    For instance along the East Riding coast of Yorkshire the only stations I can receive on AM/FM are 13 stations including BBC Humberside, Classic FM, Radio 5Live, Viking FM and Yorkshire Coast Radio. However on my mini portable DAB/FM set and my DAB/FM/AM car radio I can receive 44 stations on DAB including 11 from the BBC and stations such as Absolute80s, LBC, Premier Christian Radio, Smooth Radio, and the Leeds-based Yorkshire Radio.

    DAB has started to allow specialist stations to find space to broadcast across wide swathes of the country.

    Many countries have adopted different variations of the Eureka 147 standard for digital radio. France has adopted DMB, while Denmark, Norway, Switzerland and the UK use DAB. Other countries such as Australia, Germany and Malta have gone for DAB+. Radio manufacturers are producing radios that pick-up the transmissions from DAB/DAB+/DMB as well as FM.

    Back in the 60s I listened to Radio 270, the Scarborough off-shore station, and then to Radio 1 on 247 metres on my LW/MW portable radio and my car radio. Then in the 70s I had to replace them with FM radios in order to listen to four of the BBC’s five radio networks as well as commercial pop music stations that were starting to spring up across Yorkshire.

    During the House of Lords committee stage debate on the Digital Economy Bill, on Wednesday 3 February 2010, Bishop Nigel McCulloch, Lord Bishop of Manchester, spoke for the retention of FM for local radio when he said, “The limitations of DAB for local and community stations are well acknowledged by Ofcom. Indeed, it is already planning for small-scale commercial and community stations to stay on FM in the medium term as the most appropriate technology for those stations in terms of both coverage and cost. The vacation of FM band space by the removal of national and large local stations would free up more capacity for smaller stations. Ofcom sees this as a natural staging post in radio's digital evolution.” He then went onto say, “The future of local radio – which is so crucial to forging community cohesion and identity, and promoting local social action and democracy – should not be left to chance. That must mean embracing a multi-platform ecology which creates a pathway towards digital broadcasting for local radio, retaining space for them on FM until such time as a digital platform offers them the right environment to continue what they do best.”

    Free-to-air Radio is certainly going to be multi-platform with national and larger stations on DAB and smaller local stations staying on FM. The number of listeners to AM radio is dropping with two large stations, Gold and Absolute Radio’s national service, already having over 50% of their listeners tuning in via digital radio.

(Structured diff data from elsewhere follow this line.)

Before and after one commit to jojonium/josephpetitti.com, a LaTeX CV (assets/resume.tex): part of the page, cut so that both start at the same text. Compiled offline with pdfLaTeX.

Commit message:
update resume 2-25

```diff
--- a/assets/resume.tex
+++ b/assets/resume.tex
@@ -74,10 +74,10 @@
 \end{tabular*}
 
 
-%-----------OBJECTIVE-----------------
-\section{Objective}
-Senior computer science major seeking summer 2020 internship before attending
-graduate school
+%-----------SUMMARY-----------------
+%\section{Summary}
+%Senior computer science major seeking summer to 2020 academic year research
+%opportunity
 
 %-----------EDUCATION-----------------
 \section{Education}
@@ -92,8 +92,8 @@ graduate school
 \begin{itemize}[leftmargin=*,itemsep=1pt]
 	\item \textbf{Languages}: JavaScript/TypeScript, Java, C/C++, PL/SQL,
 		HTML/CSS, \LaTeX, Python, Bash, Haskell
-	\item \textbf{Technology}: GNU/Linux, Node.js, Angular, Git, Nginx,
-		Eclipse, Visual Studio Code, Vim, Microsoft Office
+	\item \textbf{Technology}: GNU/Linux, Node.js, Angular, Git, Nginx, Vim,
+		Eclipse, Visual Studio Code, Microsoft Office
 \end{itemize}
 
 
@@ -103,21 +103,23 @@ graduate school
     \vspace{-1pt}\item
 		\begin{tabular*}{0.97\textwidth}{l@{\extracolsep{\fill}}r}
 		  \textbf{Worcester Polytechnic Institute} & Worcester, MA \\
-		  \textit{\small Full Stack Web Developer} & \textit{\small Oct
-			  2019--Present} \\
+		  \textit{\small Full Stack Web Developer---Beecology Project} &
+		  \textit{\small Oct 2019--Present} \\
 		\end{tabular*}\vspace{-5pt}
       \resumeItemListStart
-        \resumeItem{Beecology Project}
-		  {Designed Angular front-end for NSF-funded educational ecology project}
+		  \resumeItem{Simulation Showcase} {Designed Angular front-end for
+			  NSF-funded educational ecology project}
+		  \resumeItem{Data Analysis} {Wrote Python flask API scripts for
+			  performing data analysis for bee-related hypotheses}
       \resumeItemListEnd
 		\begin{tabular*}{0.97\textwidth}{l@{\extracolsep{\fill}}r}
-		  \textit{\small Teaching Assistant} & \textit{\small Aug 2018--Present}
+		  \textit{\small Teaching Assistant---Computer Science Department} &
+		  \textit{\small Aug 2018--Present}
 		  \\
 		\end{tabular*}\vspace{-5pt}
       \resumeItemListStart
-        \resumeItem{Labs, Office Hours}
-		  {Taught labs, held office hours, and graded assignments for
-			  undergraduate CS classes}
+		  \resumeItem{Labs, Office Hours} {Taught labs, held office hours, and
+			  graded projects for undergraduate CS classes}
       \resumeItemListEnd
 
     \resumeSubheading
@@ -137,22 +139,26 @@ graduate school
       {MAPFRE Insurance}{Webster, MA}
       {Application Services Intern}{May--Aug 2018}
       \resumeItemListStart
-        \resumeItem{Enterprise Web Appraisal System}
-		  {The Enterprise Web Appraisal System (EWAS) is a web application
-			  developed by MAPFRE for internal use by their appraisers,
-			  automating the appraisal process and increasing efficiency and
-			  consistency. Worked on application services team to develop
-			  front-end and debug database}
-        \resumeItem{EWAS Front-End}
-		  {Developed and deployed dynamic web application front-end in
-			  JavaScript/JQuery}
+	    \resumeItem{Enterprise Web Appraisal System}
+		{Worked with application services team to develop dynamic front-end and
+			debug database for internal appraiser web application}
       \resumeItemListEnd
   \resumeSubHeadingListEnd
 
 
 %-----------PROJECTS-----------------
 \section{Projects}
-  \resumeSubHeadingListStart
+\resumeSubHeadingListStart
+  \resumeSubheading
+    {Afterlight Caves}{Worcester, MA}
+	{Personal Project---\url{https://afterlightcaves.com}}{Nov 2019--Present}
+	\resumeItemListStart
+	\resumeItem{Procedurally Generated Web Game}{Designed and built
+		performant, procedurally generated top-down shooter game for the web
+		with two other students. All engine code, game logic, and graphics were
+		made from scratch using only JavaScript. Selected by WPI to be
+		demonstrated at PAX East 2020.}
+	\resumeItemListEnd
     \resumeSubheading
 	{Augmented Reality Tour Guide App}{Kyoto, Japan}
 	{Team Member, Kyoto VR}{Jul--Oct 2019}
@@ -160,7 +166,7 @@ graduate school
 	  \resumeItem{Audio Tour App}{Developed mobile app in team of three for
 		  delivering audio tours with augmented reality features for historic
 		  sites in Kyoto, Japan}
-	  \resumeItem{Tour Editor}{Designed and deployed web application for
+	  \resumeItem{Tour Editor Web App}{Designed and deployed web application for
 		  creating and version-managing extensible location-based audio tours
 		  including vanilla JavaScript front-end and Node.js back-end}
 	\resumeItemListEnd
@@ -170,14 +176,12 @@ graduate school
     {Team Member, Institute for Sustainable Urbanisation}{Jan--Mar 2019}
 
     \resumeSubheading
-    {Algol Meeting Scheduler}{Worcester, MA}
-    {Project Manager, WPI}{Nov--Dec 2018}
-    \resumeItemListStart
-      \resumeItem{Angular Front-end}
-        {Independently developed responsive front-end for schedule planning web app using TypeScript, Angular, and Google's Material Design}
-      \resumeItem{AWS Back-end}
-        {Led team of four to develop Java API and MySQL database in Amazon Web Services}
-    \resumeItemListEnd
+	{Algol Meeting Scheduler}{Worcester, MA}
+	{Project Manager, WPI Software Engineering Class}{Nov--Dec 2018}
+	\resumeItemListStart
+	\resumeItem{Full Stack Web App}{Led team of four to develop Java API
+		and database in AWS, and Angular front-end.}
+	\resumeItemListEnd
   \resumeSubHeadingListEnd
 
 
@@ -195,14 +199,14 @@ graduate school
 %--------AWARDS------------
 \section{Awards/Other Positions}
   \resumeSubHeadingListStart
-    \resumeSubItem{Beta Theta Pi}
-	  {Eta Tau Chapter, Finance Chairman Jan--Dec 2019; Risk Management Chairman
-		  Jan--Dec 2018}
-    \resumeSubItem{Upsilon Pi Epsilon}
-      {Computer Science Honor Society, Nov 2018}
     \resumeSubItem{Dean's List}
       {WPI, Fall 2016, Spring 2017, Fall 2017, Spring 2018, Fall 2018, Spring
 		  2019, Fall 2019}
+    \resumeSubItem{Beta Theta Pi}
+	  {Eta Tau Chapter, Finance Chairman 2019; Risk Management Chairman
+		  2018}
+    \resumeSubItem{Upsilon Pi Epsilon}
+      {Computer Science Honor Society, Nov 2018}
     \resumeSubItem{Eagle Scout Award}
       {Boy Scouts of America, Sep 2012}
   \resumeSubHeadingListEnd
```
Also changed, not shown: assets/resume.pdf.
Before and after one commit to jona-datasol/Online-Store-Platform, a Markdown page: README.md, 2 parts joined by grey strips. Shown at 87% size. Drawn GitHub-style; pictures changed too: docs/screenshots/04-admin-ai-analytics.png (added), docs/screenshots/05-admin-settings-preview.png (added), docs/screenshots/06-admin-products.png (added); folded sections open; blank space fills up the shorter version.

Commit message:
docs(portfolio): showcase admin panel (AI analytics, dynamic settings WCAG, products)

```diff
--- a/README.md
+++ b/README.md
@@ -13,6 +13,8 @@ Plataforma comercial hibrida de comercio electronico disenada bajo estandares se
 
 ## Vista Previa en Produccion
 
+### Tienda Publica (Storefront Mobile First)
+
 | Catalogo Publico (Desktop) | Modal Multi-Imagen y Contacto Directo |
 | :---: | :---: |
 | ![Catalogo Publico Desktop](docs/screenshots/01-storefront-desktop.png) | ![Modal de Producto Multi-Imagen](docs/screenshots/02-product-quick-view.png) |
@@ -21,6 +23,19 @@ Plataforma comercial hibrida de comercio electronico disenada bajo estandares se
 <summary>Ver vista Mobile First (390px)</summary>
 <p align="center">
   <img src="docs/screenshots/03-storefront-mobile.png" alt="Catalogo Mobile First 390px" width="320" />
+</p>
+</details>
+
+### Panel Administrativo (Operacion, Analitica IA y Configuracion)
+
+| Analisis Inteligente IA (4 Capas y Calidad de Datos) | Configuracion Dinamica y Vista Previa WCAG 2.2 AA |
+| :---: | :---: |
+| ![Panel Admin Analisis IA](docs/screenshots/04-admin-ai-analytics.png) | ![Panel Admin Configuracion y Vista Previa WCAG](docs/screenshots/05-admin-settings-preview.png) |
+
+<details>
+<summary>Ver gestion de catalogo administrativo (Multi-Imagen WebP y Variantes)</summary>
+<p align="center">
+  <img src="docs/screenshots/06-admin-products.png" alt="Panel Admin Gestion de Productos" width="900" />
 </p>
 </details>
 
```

    My reception of DAB broadcast stations has been fine in many parts of the country as I have travelled from the Black Country to Wiltshire and from Hertfordshire to Yorkshire. It should be remembered that the first FM networks started in 1955 and it took many years, over 25 years, for the service to reach the whole country. What we need is for Ofcom and government to get Digital Radio UK and the radio industry to get the roll-out of robust DAB transmission across all of the country quicker than it took to roll-out the national FM networks!!

    I for one do not wish to have my choice limited by people who appear to be only interested in listening to the current limited choice of stations available on AM and FM or radio via their computers.

  4. I have to agree with JPW.

    It's all very well having FM chips in mobile phones, but what happens when a major story breaks and all the rolling news coverage is on Radio 5 Live, or you feel like listening to Test Match Special (without going to the shipping forecast at a vital moment) or (this week) US Open tennis commentary.

    On its own FM is an incomplete radio system. There is a lot of appointment-to-listen content to be found on 6 Music & 5 Live Sports Extra that you won't find on your FM radio.

    Personally I'm looking forward to the NFL commentary starting this weekend on Sports Extra.

  5. I have been told that Guernsey will never get DAB radio. Jersey do but I believe only for BBC National nor National Commercial or Local Commercial or BBC.

    Mind you we screwed over on the amount of freeview channels avaliable after DSO but thats another issue 🙂

Comments are closed.